One area where airlines typically operate at the regulatory minimums is in required fuel reserves. Airliners burn prodigious quantities of Jet A and if more fuel is carried than necessary, it affects specific range. This costs lots of money and the chief financial officers at airlines are acutely aware of this. However, taking only that fuel which the regulations require could result in increased risk. To manage this risk, the airlines take advantage of the rules in Subpart U of Part 121 regarding Dispatch and Flight Release requirements.
Every airline crew is backed up by dispatchers and flight operations support. These entities help ensure that the fuel aboard is sufficient to not only reach the destination and any required alternate, with 45 minutes more, but are also sufficient to cover any risks due to weather, air traffic delays or other contingencies. The fuel requirements and associated risk is one obvious area where the airlines’ bottom lines could conceivably conflict with desired safety results, yet except in very rare instances this conflict rarely creates a bad outcome.
Part 121 Risk Mitigation
The above example on fuel reserves is atypical of how Part 121 operations work. Let’s look a few more examples of how airlines manage risk and then we can see how this might play out with a general aviation operation.
Aircraft performance margins: Part 121 is very specific regarding how much extra margin must be applied to calculated aircraft performance. For example, FAR 121.185 requires the calculated landing distance must allow a stop within 60 percent of the effective runway length. No such limitation exists in Part 91.
Effective training: Two Part 121 subparts address flight crew training programs and qualifications, including initial and recurrent training, plus initial operating experience requirements. Crew resource management (CRM) requirements have resulted in major safety improvements by exchanging the old paradigm that the “captain is always right” with more collaborative actions by the crew and others.
Progressive experience: Airlines have learned the hard way that experience matters and Part 121 requires captains transitioning to new equipment to increase their landing minimums during their first 100 hours in that type.
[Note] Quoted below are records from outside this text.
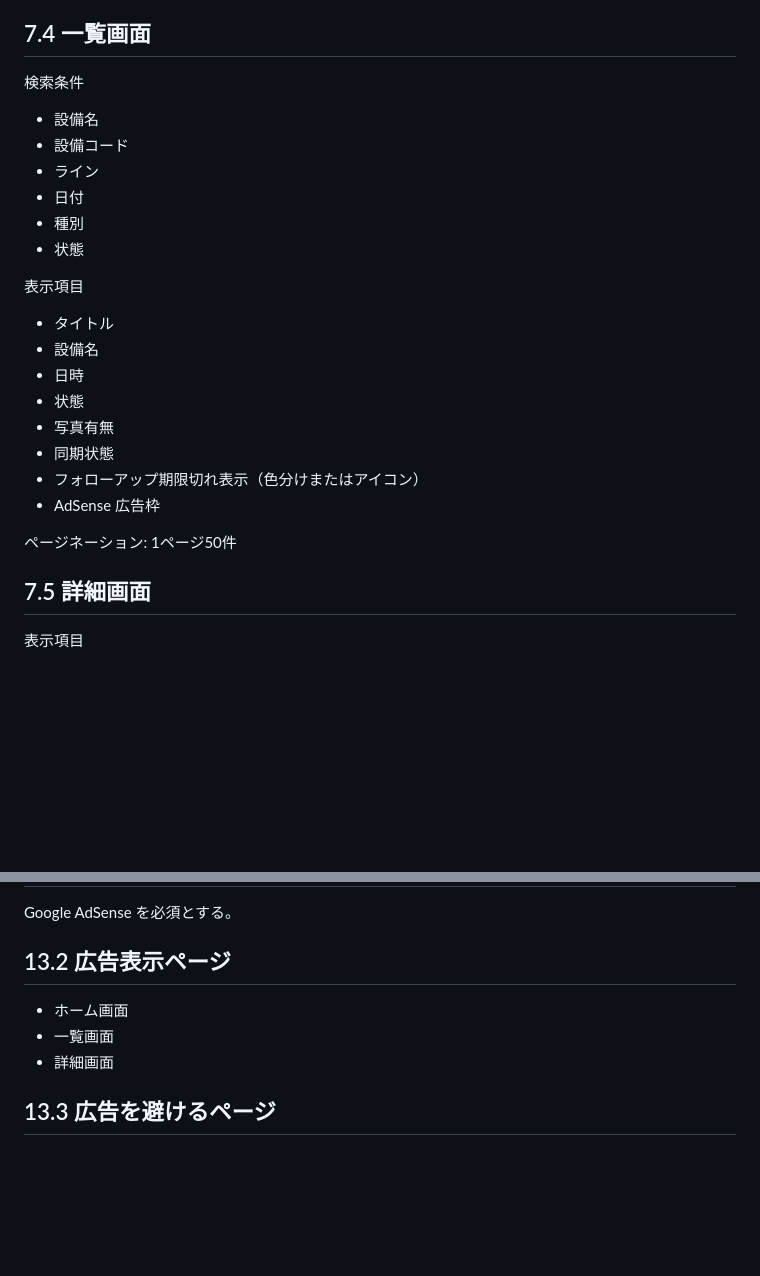
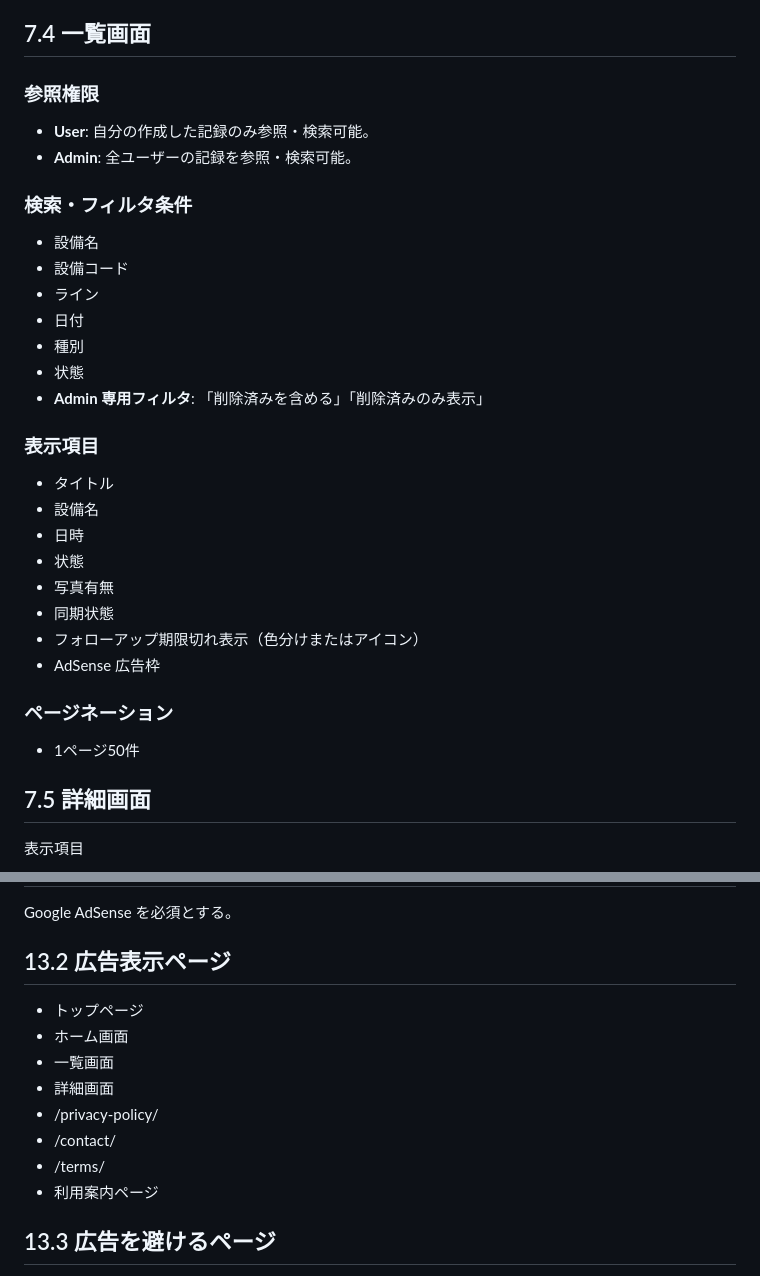
Before and after one commit to garyohosu/worklog-pwa, a Markdown page: SPEC.md, 2 parts joined by grey strips. Drawn GitHub-style; blank space fills up the shorter version.

```diff
--- a/SPEC.md
+++ b/SPEC.md
@@ -347,15 +347,20 @@ MVP 後に `equipment_import.cgi` を追加する余地を残す。
 - AdSense 広告枠
 
 ## 7.4 一覧画面
-検索条件
+### 参照権限
+- **User**: 自分の作成した記録のみ参照・検索可能。
+- **Admin**: 全ユーザーの記録を参照・検索可能。
+
+### 検索・フィルタ条件
 - 設備名
 - 設備コード
 - ライン
 - 日付
 - 種別
 - 状態
+- **Admin 専用フィルタ**: 「削除済みを含める」「削除済みのみ表示」
 
-表示項目
+### 表示項目
 - タイトル
 - 設備名
 - 日時
@@ -365,7 +370,8 @@ MVP 後に `equipment_import.cgi` を追加する余地を残す。
 - フォローアップ期限切れ表示（色分けまたはアイコン）
 - AdSense 広告枠
 
-ページネーション: 1ページ50件
+### ページネーション
+- 1ページ50件
 
 ## 7.5 詳細画面
 表示項目
@@ -769,9 +775,14 @@ Authorization: Bearer <session_token>
 Google AdSense を必須とする。
 
 ## 13.2 広告表示ページ
+- トップページ
 - ホーム画面
 - 一覧画面
 - 詳細画面
+- /privacy-policy/
+- /contact/
+- /terms/
+- 利用案内ページ
 
 ## 13.3 広告を避けるページ
 - ログイン画面
```
Also changed, not shown: QandA.md (+59 -1 lines).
Other rules require routes and airport qualifications, and specify crew-pairing requirements and minimum training times.
Managing human factors: Part 121 also prescribes rest and duty time limits for crew and requires airlines to implement a fatigue-risk management system.
Your Own Airline?
It might seem impossible that a lowly Part 91 operator can achieve a goal of zero fatal accidents. But if we take some simple steps—avoid bad weather, carry enough fuel, ensure our aircraft are properly maintained and engage in regular, realistic training—we can usually have a long, healthy and safe “career” flying personal aircraft. In fact, it seems each month the FAA is recognizing a GA pilot for 50 years of safe flying, the Wright Brothers Award.
Achieving such a goal doesn’t require a byzantine set of rules laid down by a faceless bureaucracy, but it does require some common sense. To get to that level of safety, understand and recognize the warning signs of increased risk, then take whatever steps are necessary to mitigate the risks. Sometimes even the airlines cancel a flight, for fatigue, mechanicals and/or weather. So can you.
Robert Wright is a former FAA executive and President of Wright Aviation Solutions LLC. He is also a 9600-hour ATP with four jet type ratings and an a flight instructor. His opinions in this article do not necessarily represent those of clients or other organizations that he represents.